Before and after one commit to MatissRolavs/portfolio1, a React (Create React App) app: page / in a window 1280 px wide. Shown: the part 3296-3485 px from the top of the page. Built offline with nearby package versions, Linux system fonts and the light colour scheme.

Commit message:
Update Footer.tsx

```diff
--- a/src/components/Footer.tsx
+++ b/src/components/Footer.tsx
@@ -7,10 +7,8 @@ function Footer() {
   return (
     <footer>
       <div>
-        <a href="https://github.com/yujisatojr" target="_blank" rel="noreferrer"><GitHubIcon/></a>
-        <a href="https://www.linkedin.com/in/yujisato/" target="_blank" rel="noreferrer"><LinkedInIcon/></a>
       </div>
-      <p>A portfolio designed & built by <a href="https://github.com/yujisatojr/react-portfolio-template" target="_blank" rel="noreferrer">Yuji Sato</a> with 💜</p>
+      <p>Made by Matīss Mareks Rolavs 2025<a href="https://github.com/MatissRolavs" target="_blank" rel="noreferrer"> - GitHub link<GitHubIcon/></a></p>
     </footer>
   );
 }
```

------------------------------

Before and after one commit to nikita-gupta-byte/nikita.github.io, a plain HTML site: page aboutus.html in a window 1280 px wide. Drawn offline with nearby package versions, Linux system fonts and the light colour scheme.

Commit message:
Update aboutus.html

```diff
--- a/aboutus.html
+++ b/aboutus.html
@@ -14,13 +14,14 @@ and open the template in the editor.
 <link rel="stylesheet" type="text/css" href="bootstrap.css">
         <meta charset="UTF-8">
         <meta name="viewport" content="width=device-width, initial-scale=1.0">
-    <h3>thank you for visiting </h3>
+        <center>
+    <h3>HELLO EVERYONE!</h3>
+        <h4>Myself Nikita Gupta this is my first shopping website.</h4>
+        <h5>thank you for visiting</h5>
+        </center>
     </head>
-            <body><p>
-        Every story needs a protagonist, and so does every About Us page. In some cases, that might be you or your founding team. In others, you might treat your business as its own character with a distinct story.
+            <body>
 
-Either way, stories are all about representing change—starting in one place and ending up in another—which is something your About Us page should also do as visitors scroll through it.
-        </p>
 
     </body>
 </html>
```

------------------------------

◆ Task description ◆
Show each line of the material above where "thank" occurs.

◆ Exercise solution ◆
-    <h3>thank you for visiting </h3>
+        <h5>thank you for visiting</h5>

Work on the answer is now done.